• [What needs to be done]
Across the entries that follow, how many lines have the word "shadow" in them? Give only the number.
[Data in this exercise Boundary: Start]
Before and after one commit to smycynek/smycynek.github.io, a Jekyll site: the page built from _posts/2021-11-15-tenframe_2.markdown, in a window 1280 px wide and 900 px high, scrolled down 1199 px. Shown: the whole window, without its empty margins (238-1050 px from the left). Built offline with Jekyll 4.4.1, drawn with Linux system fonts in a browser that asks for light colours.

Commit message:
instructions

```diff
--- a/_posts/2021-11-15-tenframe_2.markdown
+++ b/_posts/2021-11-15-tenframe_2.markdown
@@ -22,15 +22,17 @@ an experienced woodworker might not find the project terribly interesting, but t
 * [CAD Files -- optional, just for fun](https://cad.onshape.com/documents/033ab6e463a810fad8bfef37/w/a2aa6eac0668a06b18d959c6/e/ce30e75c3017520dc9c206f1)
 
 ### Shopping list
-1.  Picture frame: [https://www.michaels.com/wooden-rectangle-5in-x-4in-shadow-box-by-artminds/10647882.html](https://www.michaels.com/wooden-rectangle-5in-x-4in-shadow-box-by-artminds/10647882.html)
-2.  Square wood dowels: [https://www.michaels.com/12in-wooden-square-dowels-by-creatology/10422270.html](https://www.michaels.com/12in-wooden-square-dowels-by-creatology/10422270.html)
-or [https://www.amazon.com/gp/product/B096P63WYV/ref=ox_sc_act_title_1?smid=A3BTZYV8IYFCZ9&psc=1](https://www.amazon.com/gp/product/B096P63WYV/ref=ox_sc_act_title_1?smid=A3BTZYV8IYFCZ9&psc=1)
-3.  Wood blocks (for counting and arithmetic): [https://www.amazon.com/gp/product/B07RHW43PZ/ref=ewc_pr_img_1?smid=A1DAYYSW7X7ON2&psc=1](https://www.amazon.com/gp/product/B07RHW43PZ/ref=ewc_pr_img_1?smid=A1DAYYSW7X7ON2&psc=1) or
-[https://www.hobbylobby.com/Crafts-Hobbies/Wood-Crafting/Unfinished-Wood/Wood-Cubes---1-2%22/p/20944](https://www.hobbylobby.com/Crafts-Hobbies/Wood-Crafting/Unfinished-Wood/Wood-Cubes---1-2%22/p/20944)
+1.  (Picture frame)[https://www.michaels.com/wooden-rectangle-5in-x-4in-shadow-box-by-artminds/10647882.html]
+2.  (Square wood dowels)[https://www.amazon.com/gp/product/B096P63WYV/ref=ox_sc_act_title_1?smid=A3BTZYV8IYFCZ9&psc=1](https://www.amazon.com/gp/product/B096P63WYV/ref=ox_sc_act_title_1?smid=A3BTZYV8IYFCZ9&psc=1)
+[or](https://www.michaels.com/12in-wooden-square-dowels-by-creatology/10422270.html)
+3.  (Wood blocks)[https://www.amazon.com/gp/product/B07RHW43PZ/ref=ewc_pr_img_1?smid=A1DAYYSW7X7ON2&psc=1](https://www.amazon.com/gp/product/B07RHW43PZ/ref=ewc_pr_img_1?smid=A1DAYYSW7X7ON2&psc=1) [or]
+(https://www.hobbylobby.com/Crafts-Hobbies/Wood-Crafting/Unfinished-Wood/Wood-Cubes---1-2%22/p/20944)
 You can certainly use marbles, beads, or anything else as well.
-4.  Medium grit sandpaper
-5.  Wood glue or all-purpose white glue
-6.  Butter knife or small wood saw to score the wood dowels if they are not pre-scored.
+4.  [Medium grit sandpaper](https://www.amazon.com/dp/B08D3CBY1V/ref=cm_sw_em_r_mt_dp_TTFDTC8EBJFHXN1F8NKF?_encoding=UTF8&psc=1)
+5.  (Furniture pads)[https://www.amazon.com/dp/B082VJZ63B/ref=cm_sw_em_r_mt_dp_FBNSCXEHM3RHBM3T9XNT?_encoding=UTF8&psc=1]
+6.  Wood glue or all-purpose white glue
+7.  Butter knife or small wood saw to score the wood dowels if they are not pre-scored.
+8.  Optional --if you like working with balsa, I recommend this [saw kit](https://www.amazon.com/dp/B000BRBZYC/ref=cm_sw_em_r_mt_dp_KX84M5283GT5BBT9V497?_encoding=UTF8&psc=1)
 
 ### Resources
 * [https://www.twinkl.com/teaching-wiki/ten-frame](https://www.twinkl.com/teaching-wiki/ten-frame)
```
[Data in this exercise Boundary: End]
• [Task output]
2